TASK DETAILS – The records below must be written out exactly, with every picture left behind.

PROVIDED DATA –
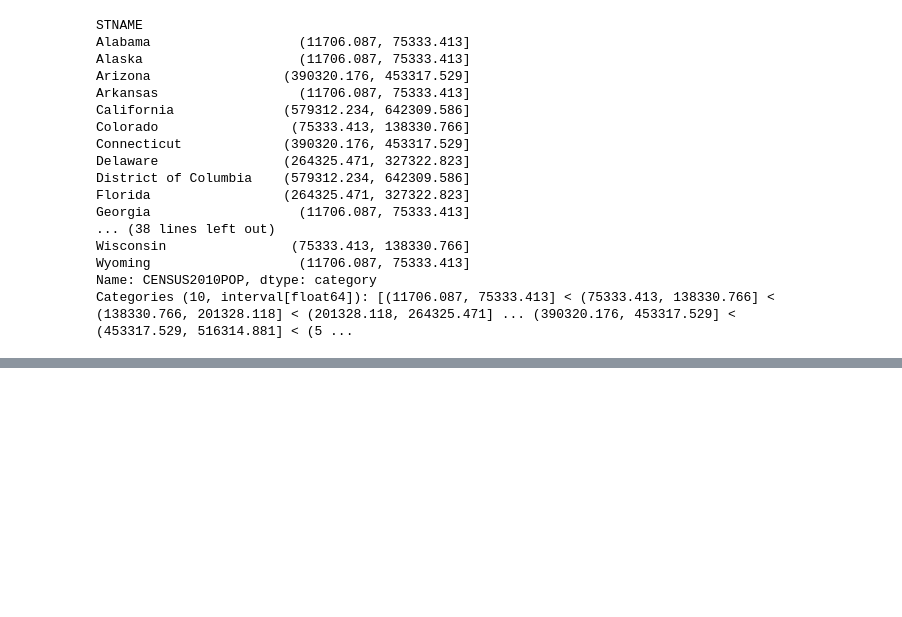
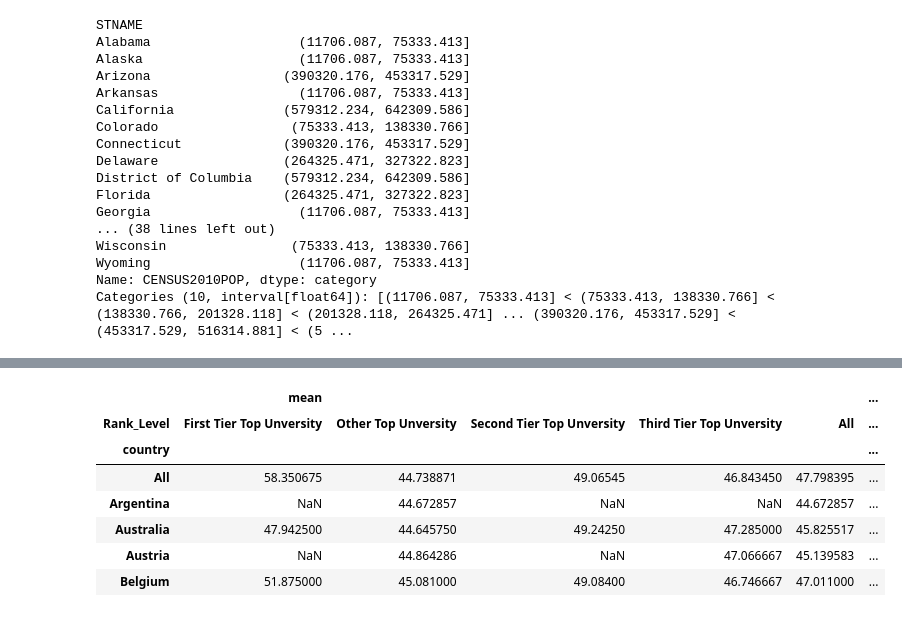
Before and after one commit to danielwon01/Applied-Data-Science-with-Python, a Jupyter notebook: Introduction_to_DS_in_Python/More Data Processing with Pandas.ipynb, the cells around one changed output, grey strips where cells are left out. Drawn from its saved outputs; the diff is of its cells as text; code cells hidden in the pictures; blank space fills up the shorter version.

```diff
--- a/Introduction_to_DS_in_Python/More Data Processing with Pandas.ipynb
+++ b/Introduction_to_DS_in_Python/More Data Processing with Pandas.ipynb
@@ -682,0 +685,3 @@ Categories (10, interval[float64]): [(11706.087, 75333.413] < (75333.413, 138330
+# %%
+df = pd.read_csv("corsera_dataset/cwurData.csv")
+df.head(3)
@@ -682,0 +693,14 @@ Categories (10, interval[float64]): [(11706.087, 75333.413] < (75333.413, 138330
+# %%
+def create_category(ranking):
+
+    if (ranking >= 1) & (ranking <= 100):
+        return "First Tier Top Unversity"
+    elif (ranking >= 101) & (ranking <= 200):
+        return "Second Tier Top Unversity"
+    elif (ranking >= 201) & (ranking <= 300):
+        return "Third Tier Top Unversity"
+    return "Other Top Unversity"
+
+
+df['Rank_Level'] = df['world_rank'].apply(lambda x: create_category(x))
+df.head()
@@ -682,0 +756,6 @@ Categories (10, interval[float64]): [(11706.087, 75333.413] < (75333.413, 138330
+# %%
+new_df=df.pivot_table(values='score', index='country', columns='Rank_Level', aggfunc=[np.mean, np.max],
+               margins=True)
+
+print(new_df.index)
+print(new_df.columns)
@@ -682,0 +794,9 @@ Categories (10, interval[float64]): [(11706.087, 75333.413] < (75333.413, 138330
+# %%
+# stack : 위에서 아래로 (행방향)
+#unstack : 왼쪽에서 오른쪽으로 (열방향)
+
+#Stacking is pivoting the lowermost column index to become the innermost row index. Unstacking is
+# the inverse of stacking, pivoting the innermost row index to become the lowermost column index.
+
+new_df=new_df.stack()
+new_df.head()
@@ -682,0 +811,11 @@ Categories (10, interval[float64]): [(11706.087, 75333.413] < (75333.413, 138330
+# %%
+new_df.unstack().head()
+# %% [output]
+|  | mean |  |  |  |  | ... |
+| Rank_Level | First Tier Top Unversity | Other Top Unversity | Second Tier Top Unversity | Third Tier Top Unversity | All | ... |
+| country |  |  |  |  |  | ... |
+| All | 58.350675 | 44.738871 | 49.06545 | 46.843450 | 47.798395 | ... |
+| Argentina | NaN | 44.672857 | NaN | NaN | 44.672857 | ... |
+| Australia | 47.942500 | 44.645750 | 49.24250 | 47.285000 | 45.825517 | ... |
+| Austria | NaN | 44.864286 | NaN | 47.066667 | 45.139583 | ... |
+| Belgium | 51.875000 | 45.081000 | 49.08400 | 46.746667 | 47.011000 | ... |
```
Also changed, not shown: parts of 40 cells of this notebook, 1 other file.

THE ANSWER –
Before and after one commit to danielwon01/Applied-Data-Science-with-Python, a Jupyter notebook: Introduction_to_DS_in_Python/More Data Processing with Pandas.ipynb, the cells around one changed output, grey strips where cells are left out. Drawn from its saved outputs; the diff is of its cells as text; code cells hidden in the pictures; blank space fills up the shorter version.

```diff
--- a/Introduction_to_DS_in_Python/More Data Processing with Pandas.ipynb
+++ b/Introduction_to_DS_in_Python/More Data Processing with Pandas.ipynb
@@ -682,0 +685,3 @@ Categories (10, interval[float64]): [(11706.087, 75333.413] < (75333.413, 138330
+# %%
+df = pd.read_csv("corsera_dataset/cwurData.csv")
+df.head(3)
@@ -682,0 +693,14 @@ Categories (10, interval[float64]): [(11706.087, 75333.413] < (75333.413, 138330
+# %%
+def create_category(ranking):
+
+    if (ranking >= 1) & (ranking <= 100):
+        return "First Tier Top Unversity"
+    elif (ranking >= 101) & (ranking <= 200):
+        return "Second Tier Top Unversity"
+    elif (ranking >= 201) & (ranking <= 300):
+        return "Third Tier Top Unversity"
+    return "Other Top Unversity"
+
+
+df['Rank_Level'] = df['world_rank'].apply(lambda x: create_category(x))
+df.head()
@@ -682,0 +756,6 @@ Categories (10, interval[float64]): [(11706.087, 75333.413] < (75333.413, 138330
+# %%
+new_df=df.pivot_table(values='score', index='country', columns='Rank_Level', aggfunc=[np.mean, np.max],
+               margins=True)
+
+print(new_df.index)
+print(new_df.columns)
@@ -682,0 +794,9 @@ Categories (10, interval[float64]): [(11706.087, 75333.413] < (75333.413, 138330
+# %%
+# stack : 위에서 아래로 (행방향)
+#unstack : 왼쪽에서 오른쪽으로 (열방향)
+
+#Stacking is pivoting the lowermost column index to become the innermost row index. Unstacking is
+# the inverse of stacking, pivoting the innermost row index to become the lowermost column index.
+
+new_df=new_df.stack()
+new_df.head()
@@ -682,0 +811,11 @@ Categories (10, interval[float64]): [(11706.087, 75333.413] < (75333.413, 138330
+# %%
+new_df.unstack().head()
+# %% [output]
+|  | mean |  |  |  |  | ... |
+| Rank_Level | First Tier Top Unversity | Other Top Unversity | Second Tier Top Unversity | Third Tier Top Unversity | All | ... |
+| country |  |  |  |  |  | ... |
+| All | 58.350675 | 44.738871 | 49.06545 | 46.843450 | 47.798395 | ... |
+| Argentina | NaN | 44.672857 | NaN | NaN | 44.672857 | ... |
+| Australia | 47.942500 | 44.645750 | 49.24250 | 47.285000 | 45.825517 | ... |
+| Austria | NaN | 44.864286 | NaN | 47.066667 | 45.139583 | ... |
+| Belgium | 51.875000 | 45.081000 | 49.08400 | 46.746667 | 47.011000 | ... |
```
Also changed, not shown: parts of 40 cells of this notebook, 1 other file.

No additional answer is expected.